PROBLEM REQUIREMENTS:
From the records below, state how many lines hold the string "transponeer", without any other text.
### RECORDS
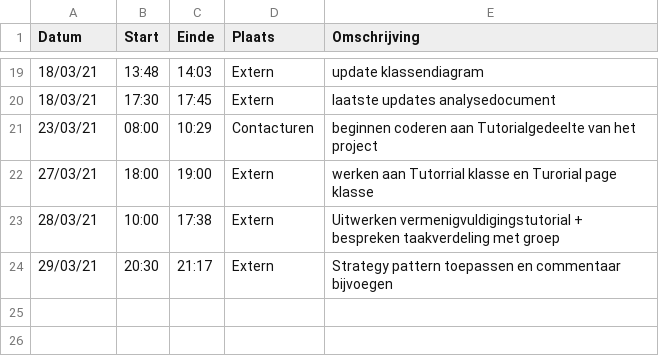
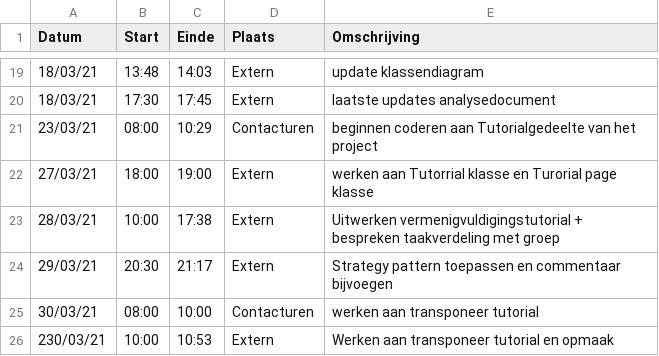
Before and after one commit to rtalwar2/WELCOME-TO-THE-MATRIX, a CSV file: logboeken/TalwarRaman.csv, drawn as a sheet; only a part is shown, gaps mark what is left out; the diff names each change by its address in the sheet, - before the commit and + after, or states it on an @@ line.

Commit message:
Update TalwarRaman.csv

```diff
--- a/logboeken/TalwarRaman.csv
+++ b/logboeken/TalwarRaman.csv
+row 25: 30/03/21 | 08:00 | 10:00 | Contacturen | werken aan transponeer tutorial
+row 26: 230/03/21 | 10:00 | 10:53 | Extern | Werken aan transponeer tutorial en opmaak
```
######
SOLUTION:
2